Soldiers from the Joint Security Forces, led by an officer, stormed the offices of Asharq satellite channel in Khartoum yesterday and confiscated the channel’s camera and disconnected the Internet connections from the office after they photographed the identity cards of two women journalists working for the channel.
Asharq TV correspondent Sali Osman said in a live broadcast that the authorities prevented her from continuing the live reporting in the main news studio on the roof of the Kuwaiti Building opposite the Mak Nimir Bridge between central Khartoum and Khartoum North – which is renamed the ‘Container Bridge’ since the authorities placed shipping containers to prevent demonstrators from Khartoum North from reaching Khartoum and heading towards the Republican Palace.

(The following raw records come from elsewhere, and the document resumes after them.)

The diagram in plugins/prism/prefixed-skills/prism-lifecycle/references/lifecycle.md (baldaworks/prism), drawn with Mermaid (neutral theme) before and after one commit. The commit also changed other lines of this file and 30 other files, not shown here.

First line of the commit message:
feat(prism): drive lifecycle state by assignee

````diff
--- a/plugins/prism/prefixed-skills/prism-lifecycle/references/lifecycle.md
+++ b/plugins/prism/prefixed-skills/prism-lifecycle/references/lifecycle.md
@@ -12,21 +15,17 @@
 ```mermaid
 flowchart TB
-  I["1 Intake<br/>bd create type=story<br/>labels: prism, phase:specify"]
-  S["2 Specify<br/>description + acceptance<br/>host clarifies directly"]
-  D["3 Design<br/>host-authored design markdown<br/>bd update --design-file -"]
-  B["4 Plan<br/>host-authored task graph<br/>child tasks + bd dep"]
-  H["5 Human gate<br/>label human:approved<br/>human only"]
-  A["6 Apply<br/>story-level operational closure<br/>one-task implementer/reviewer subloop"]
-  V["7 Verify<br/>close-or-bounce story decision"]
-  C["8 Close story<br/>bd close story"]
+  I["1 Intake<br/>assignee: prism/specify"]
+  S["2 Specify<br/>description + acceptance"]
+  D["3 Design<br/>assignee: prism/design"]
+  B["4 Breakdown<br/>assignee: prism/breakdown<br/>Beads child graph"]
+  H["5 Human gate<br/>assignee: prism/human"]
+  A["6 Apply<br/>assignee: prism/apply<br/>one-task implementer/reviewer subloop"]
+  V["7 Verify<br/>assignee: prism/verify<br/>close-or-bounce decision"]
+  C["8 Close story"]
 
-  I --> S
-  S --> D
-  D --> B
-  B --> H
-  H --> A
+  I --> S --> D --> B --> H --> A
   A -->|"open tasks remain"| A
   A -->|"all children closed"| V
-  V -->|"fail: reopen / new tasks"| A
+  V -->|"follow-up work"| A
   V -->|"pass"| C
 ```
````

The joint security forces severely beat journalists of the Al Arabiya and Al Hadath satellite channels Lina Yagoub and Nizar Bagdawi during the storming of the joint offices of the channels, where the soldiers destroyed the devices, including the live broadcast device (SNG) and stole the mobile of Bagdawi.
Yesterday, Al Arabiya and Al Hadath channels showed a video documenting the security forces’ storming of its offices in Khartoum, firing gas bombs inside the offices, beating Yagoub and Bagdawi, and the rest of the staff, and destroying broadcast equipment and cameras.
The security forces, with heavy tear gas, fired at the journalists working for the Sky News Arabia channel, who were broadcasting from the rooftops of the Kuwaiti building as well. The tear gas caused some Sky News journalists to suffocate in the Kuwaiti building in Khartoum.
In addition, the security forces detained Mutawakil Eisa (nicknamed Kola), photojournalist for Al Hurra and Russia Today channels, during his coverage of the demonstrations on Thursday, December 30, in Khartoum.
The forces severely beat the photojournalist, confiscated his cameras and phone, shaved off parts of his hair, and threw him near the Grand Mosque in central Khartoum. The mosque’s muezzin found him lying on the ground, with bear chest and unable to move. The muezzin dressed him and handed him to the guards of the nearby Gold Building, who in turn called his fellow journalists. A medical check confirmed six fractures in his hands.
The US Embassy in Sudan yesterday condemned the killing of at least four demonstrators and the injury of dozens during the demonstrations and the violent attacks launched by the Sudanese security services on the media and journalists, and the US embassy urged the Sudanese authorities to protect the freedom of the press.